By the term 'webcam', we mean a USB Camera which can be driven directly from the USB port on the Banana Pi. This page mainly instructs the reader on how to use USB camera in two ways: local usage & as a web camera server.


Test Items

SD card image: Raspbian for the B-Pi

USB Camera: Bluelover S11 (20RMB)


Local Usage

1. First check the USB camera has been identified by your Banana Pi using this command:

lsusb

which will give you an output something like this:

pi@bananapi ~ $ lsusb
Bus 001 Device 002: ID 1a40:0101 Terminus Technology Inc. 4-Port HUB
Bus 001 Device 001: ID 1d6b:0002 Linux Foundation 2.0 root hub
Bus 002 Device 001: ID 1d6b:0001 Linux Foundation 1.1 root hub
Bus 003 Device 001: ID 1d6b:0002 Linux Foundation 2.0 root hub
Bus 004 Device 001: ID 1d6b:0001 Linux Foundation 1.1 root hub
[color=Red]Bus 001 Device 003: ID 0ac8:3420 Z-Star Microelectronics Corp.

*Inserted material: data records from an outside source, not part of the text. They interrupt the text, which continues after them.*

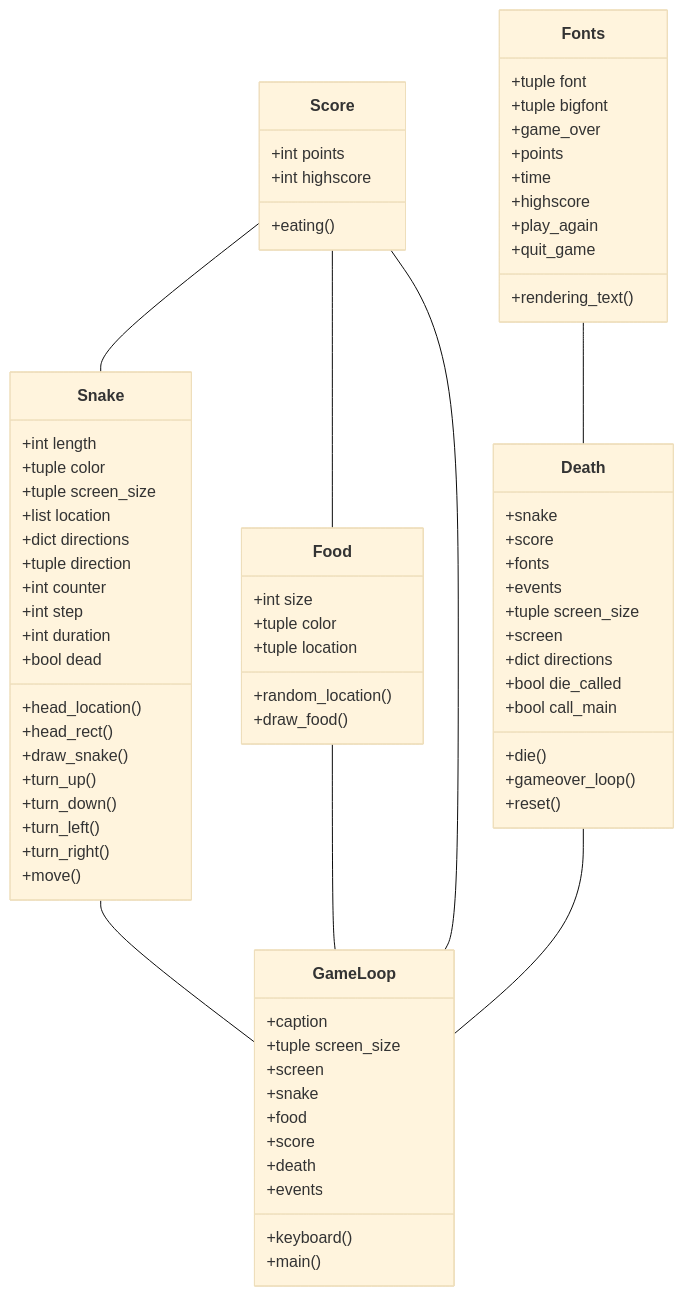
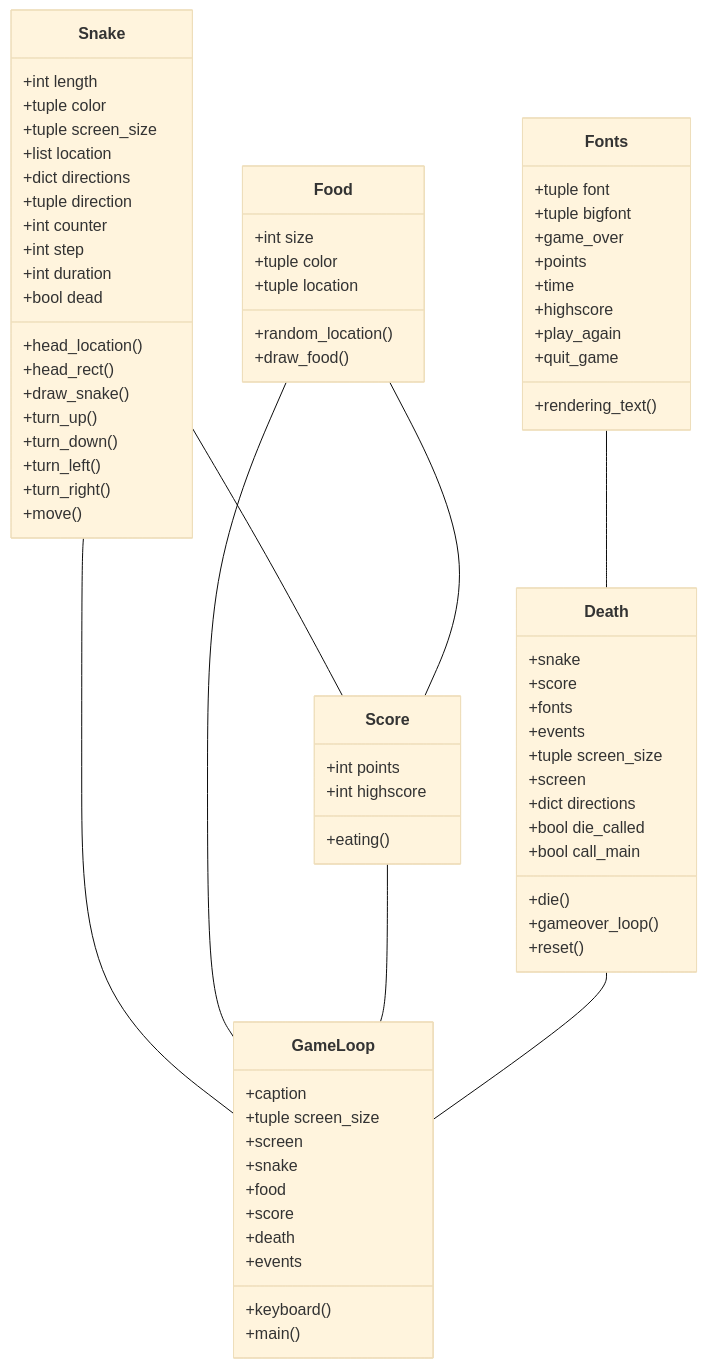
The first of 3 diagrams in dokumentaatio/arkkitehtuuri.md (lottapispa/ot-harjoitystyo), drawn with Mermaid (base theme) before and after one commit.

````diff
--- a/dokumentaatio/arkkitehtuuri.md
+++ b/dokumentaatio/arkkitehtuuri.md
@@ -6,79 +6,79 @@
 ```mermaid
 classDiagram
     Snake -- GameLoop
     Food -- GameLoop
     Score -- GameLoop
     Death -- GameLoop
     Fonts -- Death
-    Score -- Snake
-    Score -- Food
+    Snake -- Score
+    Food -- Score
     class Snake{
         +int length
         +tuple color
         +tuple screen_size
         +list location
         +dict directions
         +tuple direction
         +int counter
         +int step
         +int duration
         +bool dead
         +head_location()
         +head_rect()
         +draw_snake()
         +turn_up()
         +turn_down()
         +turn_left()
         +turn_right()
         +move()
     }
     class Food{
         +int size
         +tuple color
         +tuple location
         +random_location()
         +draw_food()
     }
     class Score{
         +int points
         +int highscore
         +eating()
     }
     class Death{
         +snake
         +score
         +fonts
         +events
         +tuple screen_size
         +screen
         +dict directions
         +bool die_called
         +bool call_main
         +die()
         +gameover_loop()
         +reset()
     }
     class Fonts{
         +tuple font
         +tuple bigfont
         +game_over
         +points
         +time
         +highscore
         +play_again
         +quit_game
         +rendering_text()
     }
     class GameLoop{
         +caption
         +tuple screen_size
         +screen
         +snake
         +food
         +score
         +death
         +events
         +keyboard()
         +main()
     }
 ```
````
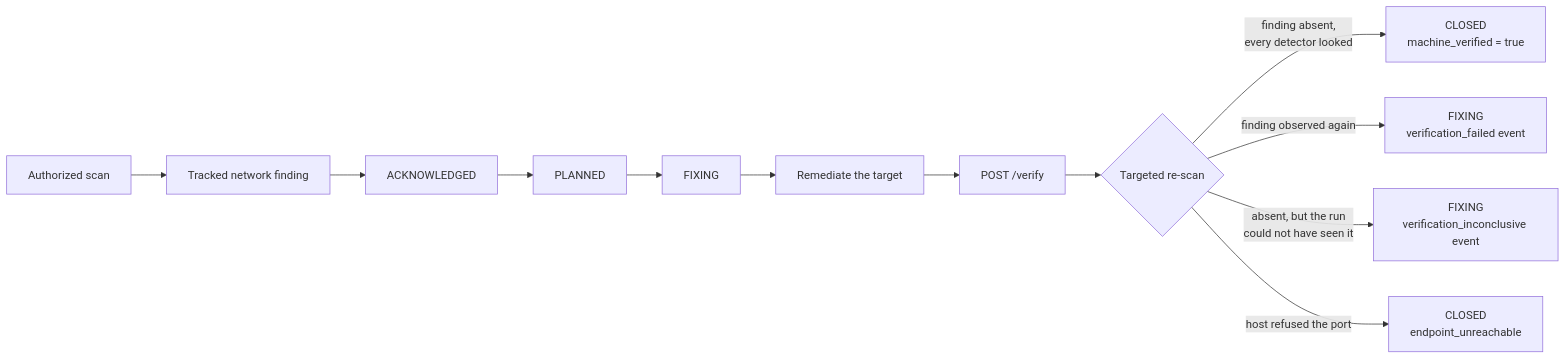
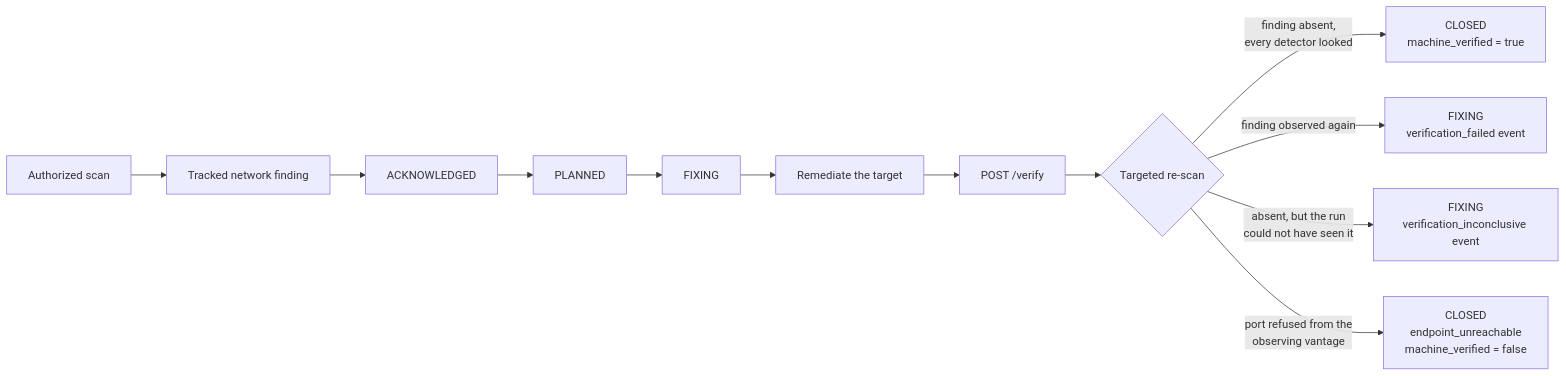
The diagram in docs/demo-remediation-loop.md (onixus/Shapoclyack), drawn with Mermaid before and after one commit. The commit also changed other lines of this file and 9 other files, not shown here.

First line of the commit message:
docs: endpoint_unreachable is not reachable from a vantage, never machine-verified

````diff
--- a/docs/demo-remediation-loop.md
+++ b/docs/demo-remediation-loop.md
@@ -18,14 +18,14 @@
 ```mermaid
 flowchart LR
     A[Authorized scan] --> B[Tracked network finding]
     B --> C[ACKNOWLEDGED]
     C --> D[PLANNED]
     D --> E[FIXING]
     E --> F[Remediate the target]
     F --> G[POST /verify]
     G --> H{Targeted re-scan}
     H -->|finding absent,<br/>every detector looked| I[CLOSED<br/>machine_verified = true]
     H -->|finding observed again| J[FIXING<br/>verification_failed event]
     H -->|absent, but the run<br/>could not have seen it| K[FIXING<br/>verification_inconclusive event]
-    H -->|host refused the port| L[CLOSED<br/>endpoint_unreachable]
+    H -->|port refused from the<br/>observing vantage| L[CLOSED<br/>endpoint_unreachable<br/>machine_verified = false]
 ```
````
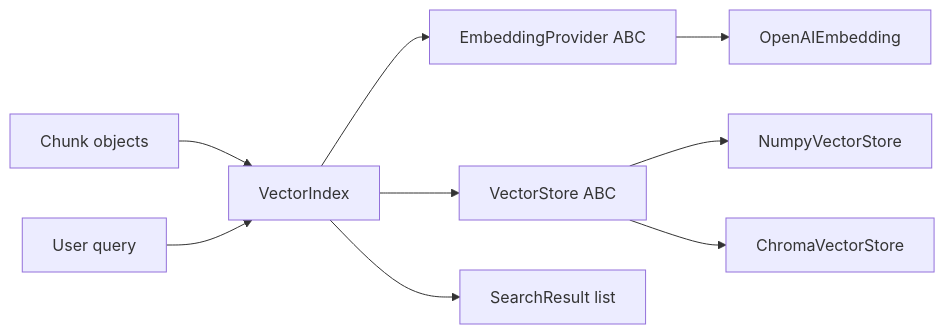
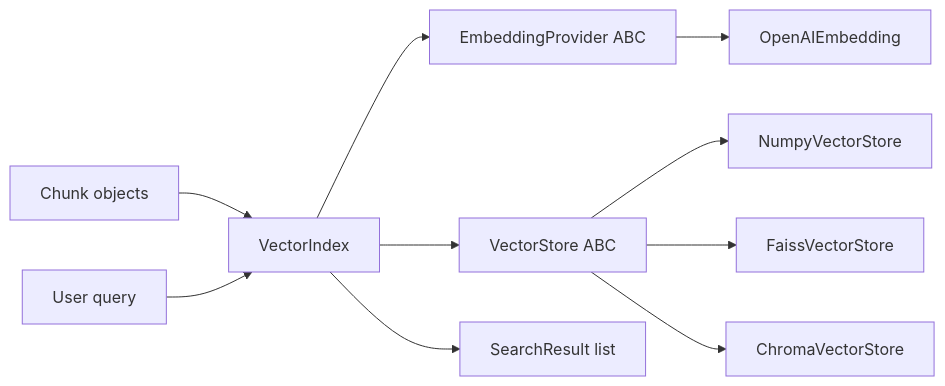
Before and after one commit to MeetPatel89/vectorstore-ai: the diagram in docs/IMPLEMENTATION_PLAN.md, drawn with Mermaid. The commit also changed other lines of this file and 12 other files, not shown here.

Commit message:
add FAISS vector store logic

````diff
--- a/docs/IMPLEMENTATION_PLAN.md
+++ b/docs/IMPLEMENTATION_PLAN.md
@@ -14,11 +14,12 @@
 ```mermaid
 flowchart LR
     Chunks[Chunk objects] --> Index[VectorIndex]
     QueryText[User query] --> Index
     Index --> Embedder[EmbeddingProvider ABC]
     Embedder --> OpenAIEmb[OpenAIEmbedding]
     Index --> Store[VectorStore ABC]
     Store --> NumpyStore[NumpyVectorStore]
+    Store --> FaissStore[FaissVectorStore]
     Store --> ChromaStore[ChromaVectorStore]
     Index --> Results[SearchResult list]
 ```
````
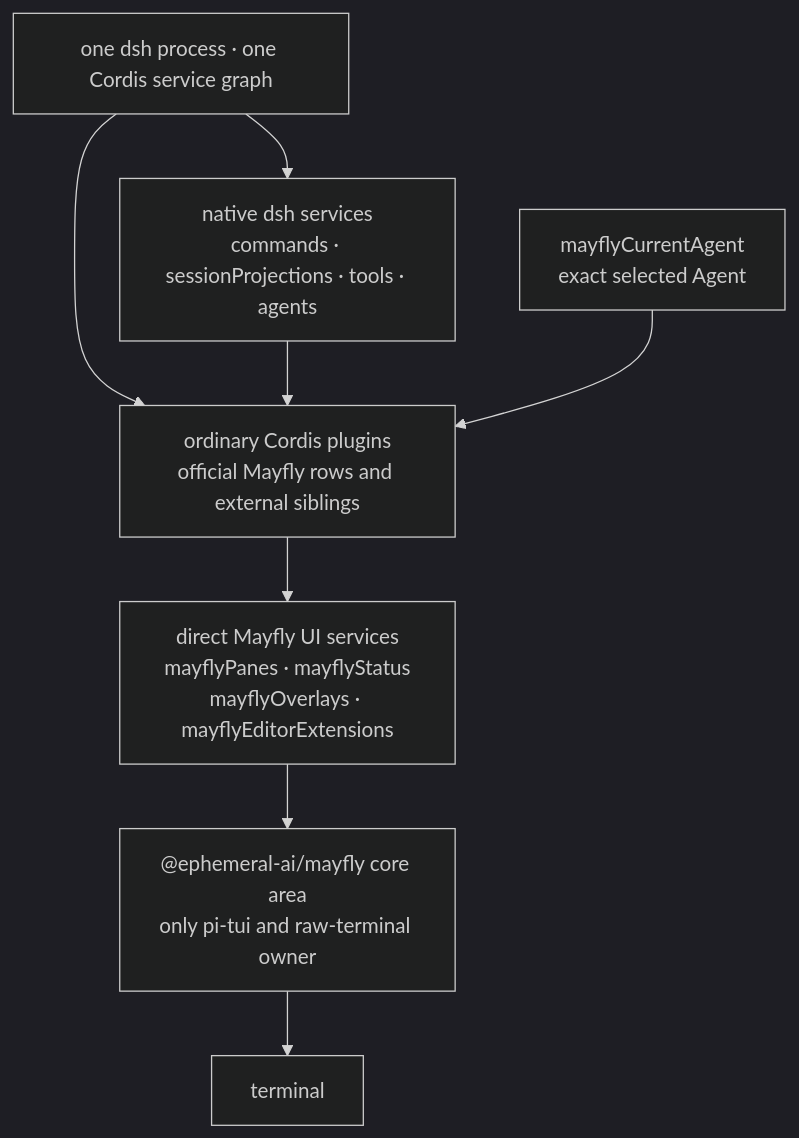
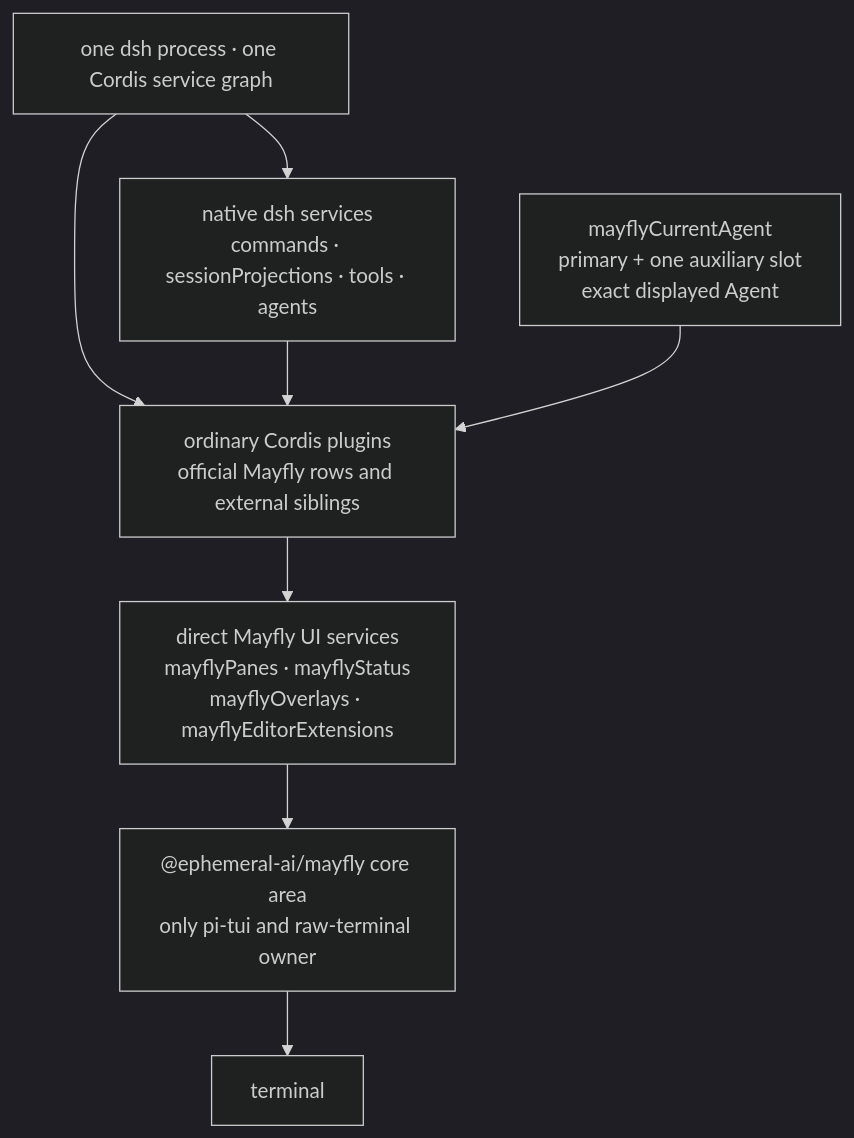
The diagram in README.md (Ephemeral-AI-Lab/mayfly), drawn with Mermaid (dark theme) before and after one commit. The commit also changed other lines of this file and 82 other files, not shown here.

````diff
--- a/README.md
+++ b/README.md
@@ -114,18 +120,18 @@
 ```mermaid
 flowchart TB
     ROOT["one dsh process · one Cordis service graph"]
     DSH["native dsh services<br/>commands · sessionProjections · tools · agents"]
     PLUGIN["ordinary Cordis plugins<br/>official Mayfly rows and external siblings"]
-    AGENT["mayflyCurrentAgent<br/>exact selected Agent"]
+    AGENT["mayflyCurrentAgent<br/>primary + one auxiliary slot<br/>exact displayed Agent"]
     UI["direct Mayfly UI services<br/>mayflyPanes · mayflyStatus<br/>mayflyOverlays · mayflyEditorExtensions"]
     CORE["@ephemeral-ai/mayfly core area<br/>only pi-tui and raw-terminal owner"]
     TERM["terminal"]
 
     ROOT --> DSH
     ROOT --> PLUGIN
     DSH --> PLUGIN
     AGENT --> PLUGIN
     PLUGIN --> UI
     UI --> CORE
     CORE --> TERM
 ```
````
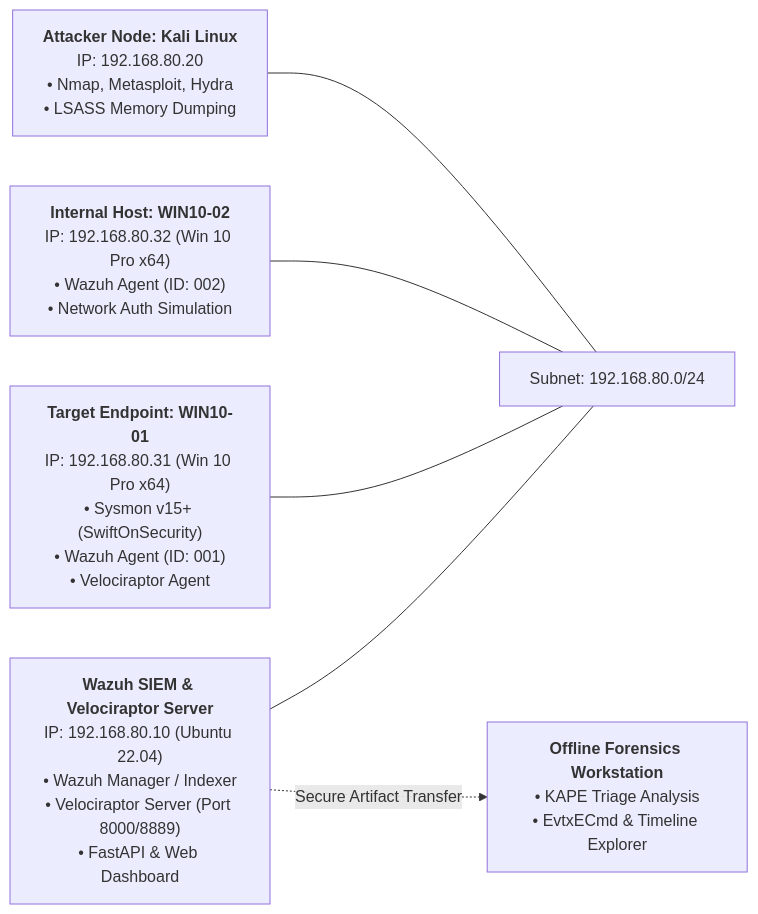
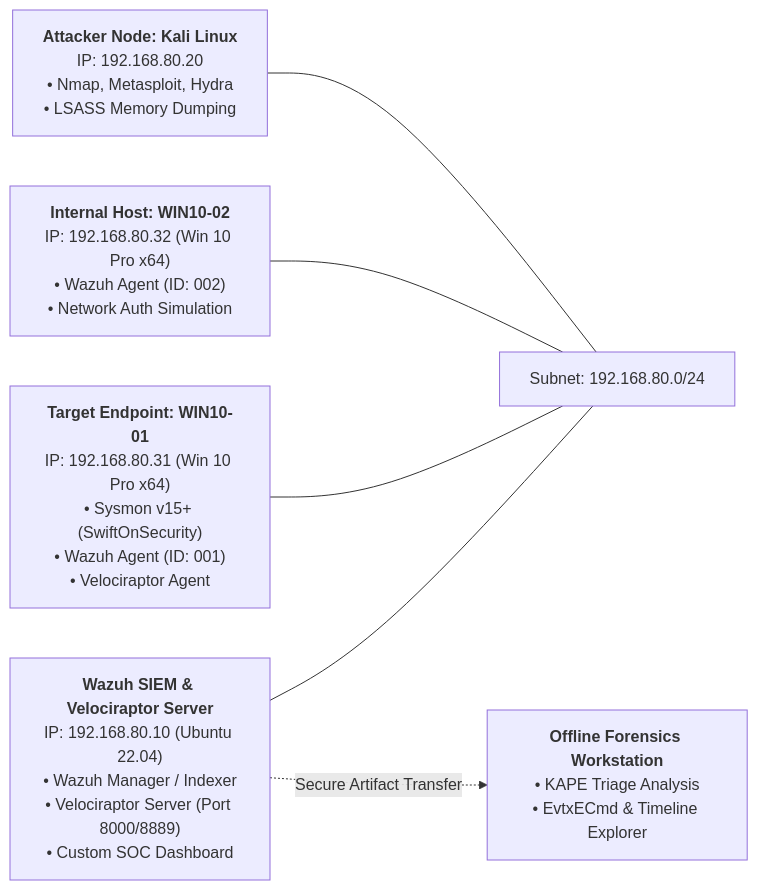
Before and after one commit to thzhquzt/Automated-DFIR-SIEM-Velociraptor-KAPE: the diagram in README.md, drawn with Mermaid. The commit also changed other lines of this file and 8 other files, not shown here.

Commit message:
feat: enhance README with architecture & lab screenshots, remove cover page from report

````diff
--- a/README.md
+++ b/README.md
@@ -25,20 +31,20 @@
 ```mermaid
 graph LR
     subnet["Subnet: 192.168.80.0/24"]
 
-    SIEM["<b>Wazuh SIEM & Velociraptor Server</b><br>IP: 192.168.80.10 (Ubuntu 22.04)<br>• Wazuh Manager / Indexer<br>• Velociraptor Server (Port 8000/8889)<br>• FastAPI & Web Dashboard"]
+    SIEM["<b>Wazuh SIEM & Velociraptor Server</b><br>IP: 192.168.80.10 (Ubuntu 22.04)<br>• Wazuh Manager / Indexer<br>• Velociraptor Server (Port 8000/8889)<br>• Custom SOC Dashboard"]
 
     W1["<b>Target Endpoint: WIN10-01</b><br>IP: 192.168.80.31 (Win 10 Pro x64)<br>• Sysmon v15+ (SwiftOnSecurity)<br>• Wazuh Agent (ID: 001)<br>• Velociraptor Agent"]
 
     W2["<b>Internal Host: WIN10-02</b><br>IP: 192.168.80.32 (Win 10 Pro x64)<br>• Wazuh Agent (ID: 002)<br>• Network Auth Simulation"]
 
     KALI["<b>Attacker Node: Kali Linux</b><br>IP: 192.168.80.20<br>• Nmap, Metasploit, Hydra<br>• LSASS Memory Dumping"]
 
     HOST["<b>Offline Forensics Workstation</b><br>• KAPE Triage Analysis<br>• EvtxECmd & Timeline Explorer"]
 
     SIEM --- subnet
     W1 --- subnet
     W2 --- subnet
     KALI --- subnet
     SIEM -.->|"Secure Artifact Transfer"| HOST
 ```
````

Venus USB2.0 Camera[/color]
Bus 001 Device 004: ID 062a:4101 Creative Labs
 
pi@bananapi ~ $ ls /dev/video*
[color=Red]/dev/video0[/color]


2. Install mplayer:


sudo apt-get install mplayer


3. Start the program to use the USB camera to capture video:


sudo mplayer tv://


4. Here is the result:


Camera local test.png



Web Camera Server

According to our first test above, the USB camera works well on the B-Pi, and we can watch the video on a monitor connected to the Pi. But sometimes we want to use the B-Pi to play a role as an IP camera. It can be used to monitor your house from anywhere so that nobody dares break into your lovely house!!

1. Similar to the above, use the command lsusb to check that the USB camera has been identified by our Pi. Now we need to install the software. For that, we are going to be using a great little application called Motion. This will do a few things for us including accessing the USB cam, getting the images and then streaming them via a built in web server. As the name suggests it will also track and trigger events and motions that have been detected in the video frames (more on that later).


sudo apt-get install motion


2. Make sure that your B-Pi has access to internet and check its IP address:

ifconfig


3. Configure the software:


sudo nano /etc/motion/motion.conf


Here there are a few basic changes that you need to perform:


Daemon = OFF to ON
webcam_localhost = ON to OFF


You can change other settings too but it’s recommended that for stability reasons you don’t take more than 2 frames, and that you keep the default frame pixel size.


4. Start the software.

To ensure that the motion service will actually start as a daemon we need to change another configuration setting, so we enter the following:


sudo nano /etc/default/motion


Then change the value "start_motion_daemon=no" to "yes"


Finally you can start the motion service to stream the webcam images:


sudo service motion start


Then after about 30 seconds, use your PC to browse to the new web interface which should be at this URL (where 192.168.1.125 is your Banana PI's IP address)


http://192.168.1.125:8081


Notes:

1. Using Firefox browser didn't work. I tested it in other browsers, such as IE, Google Chrome, Cheetah Browser (in China it's called liebao), 360, etc. Maybe FF lacks the necessary plugin(s) for a web USB server, perhaps there were other reasons.

2. You can modify the image width and image height (default is 352 x 288) for any suitable screen. If you cannot get the desired result, it's recommended that you try to modify these parameters.


If all goes well, you can watch the frames captured by the USB camera.

Camera web sever.png


Useful Links

Motion Home Page: http://www.lavrsen.dk/foswiki/bin/view/Motion/WebHome